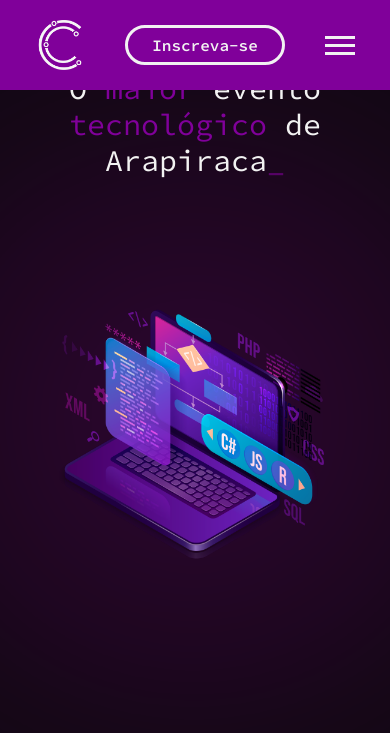
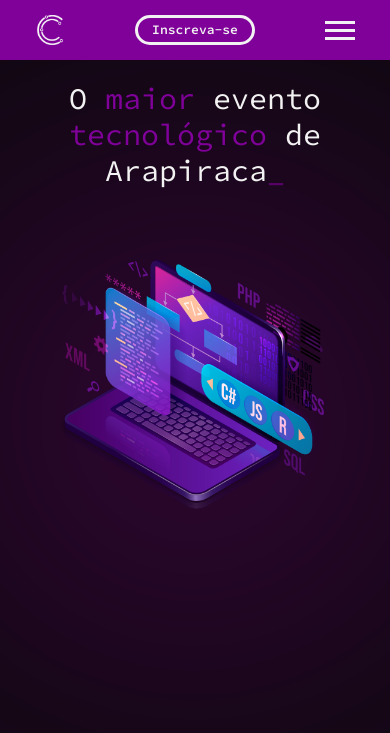
Before and after one commit to JoaoG250/AracompWeb, a Django app: page / in a window 390 px wide. Shown: the top 733 px of the page. Run offline with Django 3.2, Linux system fonts and the light colour scheme; data that the repository does not hold is empty; some libraries are stand-ins or nearby versions.

Commit message:
Responsividade melhorada

```diff
--- a/aracomp/posts/templates/index.html
+++ b/aracomp/posts/templates/index.html
@@ -16,8 +16,8 @@
     </div>
 </div>
 
-{% for post in posts %}
 <div class="postagens">
+    {% for post in posts %}
     <div class="postagens-conteudo">
         <div class="linha"></div>
         <div class="material">
@@ -37,8 +37,9 @@
 
         </div>
     </div>
+    {% endfor %}
 </div>
-{% endfor %}
+
 
 {% endblock content %}
 
--- a/aracomp/static/assets/scss/_homepage.scss
+++ b/aracomp/static/assets/scss/_homepage.scss
@@ -65,6 +65,14 @@
         .navbar-brand:hover {
             color: darken($color: $branco, $amount: 15);
         }
+    }
+}
+
+
+.navbar-logo {
+    img {
+        width: 5rem;
+        height: 5rem;
     }
 }
 
@@ -139,6 +147,7 @@
     display: flex;
     width: 100%;
     justify-content: center;
+    flex-direction: column;
 
     &-conteudo {
         display: flex;
@@ -215,6 +224,14 @@
         text-indent: 4rem;
     }
 }
+
+.postagens-conteudo:nth-child(2n) {
+    .material {
+        flex-direction: row;
+    }
+}
+
+// RESPONSIVIDADE
 
 @media only screen and (max-width: 1600px) {
     // HEADER
@@ -420,7 +437,13 @@
     }
 
     .inscrever {
+        width: 12rem;
+        height: 3rem;
         order: 2;
+
+        a {
+            font-size: 1.3rem !important;
+        }
     }
 
     .navbar {
@@ -578,21 +601,36 @@
             text-indent: 6rem;
         }
     }
+
+    .postagens-conteudo:nth-child(2n) {
+        .material {
+            flex-direction: column;
+        }
+    }
 }
 
 @media only screen and (max-width: 480px) {
     // HEADER
 
     .container-header {
+        padding: 1rem;
+
         &__conteudo {
             width: $tamanho-site-mobile-360;
+        }
+
+        .navbar-logo {
+            img {
+                width: 3rem;
+                height: 3rem;
+            }
         }
     }
 
     // BODY
 
     .welcome {
-        margin: 2rem 0 2rem 0;
+        margin: 3rem 0 2rem 0;
 
         &-conteudo {
             width: $tamanho-site-mobile-360;
@@ -600,12 +638,12 @@
             h1 {
                 width: 30rem;
                 font-size: 3rem;
-                padding: 5rem 0 5rem 0;
+                padding: 5rem 0 2rem 0;
             }
         }
         img {
             width: 30rem;
-            padding: 5rem 0 6rem 0;
+            padding: 2rem 0 4rem 0;
         }
     }
 
--- a/aracomp/templates/base.html
+++ b/aracomp/templates/base.html
@@ -23,7 +23,9 @@
 
                 <section class="navbar-home">
                     <div class="navbar-logo">
-                        <img src="{% static 'assets/img/logo.png' %}" alt="logo" width="50px" height="50px">
+                        <a href="{% url 'home' %}">
+                            <img src="{% static 'assets/img/logo.png' %}" alt="logo">
+                        </a>
                     </div>
                     <input type="checkbox" id="control-nav" style="display: none;" />
                     <label for="control-nav" class="control-nav"></label>
@@ -31,7 +33,7 @@
                     <nav class="fR navbar-pai">
                         <ul class="l2 navbar">
                             <li class="container-fluid">
-                                <a class="navbar-brand ml-3 mr-3" href="#">Início</a>
+                                <a class="navbar-brand ml-3 mr-3" href="{% url 'home' %}">Início</a>
                             </li>
                             <li class="container-fluid">
                                 <a class="navbar-brand" href="#">Participações</a>
```
Also changed, not shown: aracomp/static/assets/css/style.css, 1 other file.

ACTION ITEM =>
The listing above is to be retyped exactly, with all pictures left out.

EXERCISE ANSWER =>
Before and after one commit to JoaoG250/AracompWeb, a Django app: page / in a window 390 px wide. Shown: the top 733 px of the page. Run offline with Django 3.2, Linux system fonts and the light colour scheme; data that the repository does not hold is empty; some libraries are stand-ins or nearby versions.

Commit message:
Responsividade melhorada

```diff
--- a/aracomp/posts/templates/index.html
+++ b/aracomp/posts/templates/index.html
@@ -16,8 +16,8 @@
     </div>
 </div>
 
-{% for post in posts %}
 <div class="postagens">
+    {% for post in posts %}
     <div class="postagens-conteudo">
         <div class="linha"></div>
         <div class="material">
@@ -37,8 +37,9 @@
 
         </div>
     </div>
+    {% endfor %}
 </div>
-{% endfor %}
+
 
 {% endblock content %}
 
--- a/aracomp/static/assets/scss/_homepage.scss
+++ b/aracomp/static/assets/scss/_homepage.scss
@@ -65,6 +65,14 @@
         .navbar-brand:hover {
             color: darken($color: $branco, $amount: 15);
         }
+    }
+}
+
+
+.navbar-logo {
+    img {
+        width: 5rem;
+        height: 5rem;
     }
 }
 
@@ -139,6 +147,7 @@
     display: flex;
     width: 100%;
     justify-content: center;
+    flex-direction: column;
 
     &-conteudo {
         display: flex;
@@ -215,6 +224,14 @@
         text-indent: 4rem;
     }
 }
+
+.postagens-conteudo:nth-child(2n) {
+    .material {
+        flex-direction: row;
+    }
+}
+
+// RESPONSIVIDADE
 
 @media only screen and (max-width: 1600px) {
     // HEADER
@@ -420,7 +437,13 @@
     }
 
     .inscrever {
+        width: 12rem;
+        height: 3rem;
         order: 2;
+
+        a {
+            font-size: 1.3rem !important;
+        }
     }
 
     .navbar {
@@ -578,21 +601,36 @@
             text-indent: 6rem;
         }
     }
+
+    .postagens-conteudo:nth-child(2n) {
+        .material {
+            flex-direction: column;
+        }
+    }
 }
 
 @media only screen and (max-width: 480px) {
     // HEADER
 
     .container-header {
+        padding: 1rem;
+
         &__conteudo {
             width: $tamanho-site-mobile-360;
+        }
+
+        .navbar-logo {
+            img {
+                width: 3rem;
+                height: 3rem;
+            }
         }
     }
 
     // BODY
 
     .welcome {
-        margin: 2rem 0 2rem 0;
+        margin: 3rem 0 2rem 0;
 
         &-conteudo {
             width: $tamanho-site-mobile-360;
@@ -600,12 +638,12 @@
             h1 {
                 width: 30rem;
                 font-size: 3rem;
-                padding: 5rem 0 5rem 0;
+                padding: 5rem 0 2rem 0;
             }
         }
         img {
             width: 30rem;
-            padding: 5rem 0 6rem 0;
+            padding: 2rem 0 4rem 0;
         }
     }
 
--- a/aracomp/templates/base.html
+++ b/aracomp/templates/base.html
@@ -23,7 +23,9 @@
 
                 <section class="navbar-home">
                     <div class="navbar-logo">
-                        <img src="{% static 'assets/img/logo.png' %}" alt="logo" width="50px" height="50px">
+                        <a href="{% url 'home' %}">
+                            <img src="{% static 'assets/img/logo.png' %}" alt="logo">
+                        </a>
                     </div>
                     <input type="checkbox" id="control-nav" style="display: none;" />
                     <label for="control-nav" class="control-nav"></label>
@@ -31,7 +33,7 @@
                     <nav class="fR navbar-pai">
                         <ul class="l2 navbar">
                             <li class="container-fluid">
-                                <a class="navbar-brand ml-3 mr-3" href="#">Início</a>
+                                <a class="navbar-brand ml-3 mr-3" href="{% url 'home' %}">Início</a>
                             </li>
                             <li class="container-fluid">
                                 <a class="navbar-brand" href="#">Participações</a>
```
Also changed, not shown: aracomp/static/assets/css/style.css, 1 other file.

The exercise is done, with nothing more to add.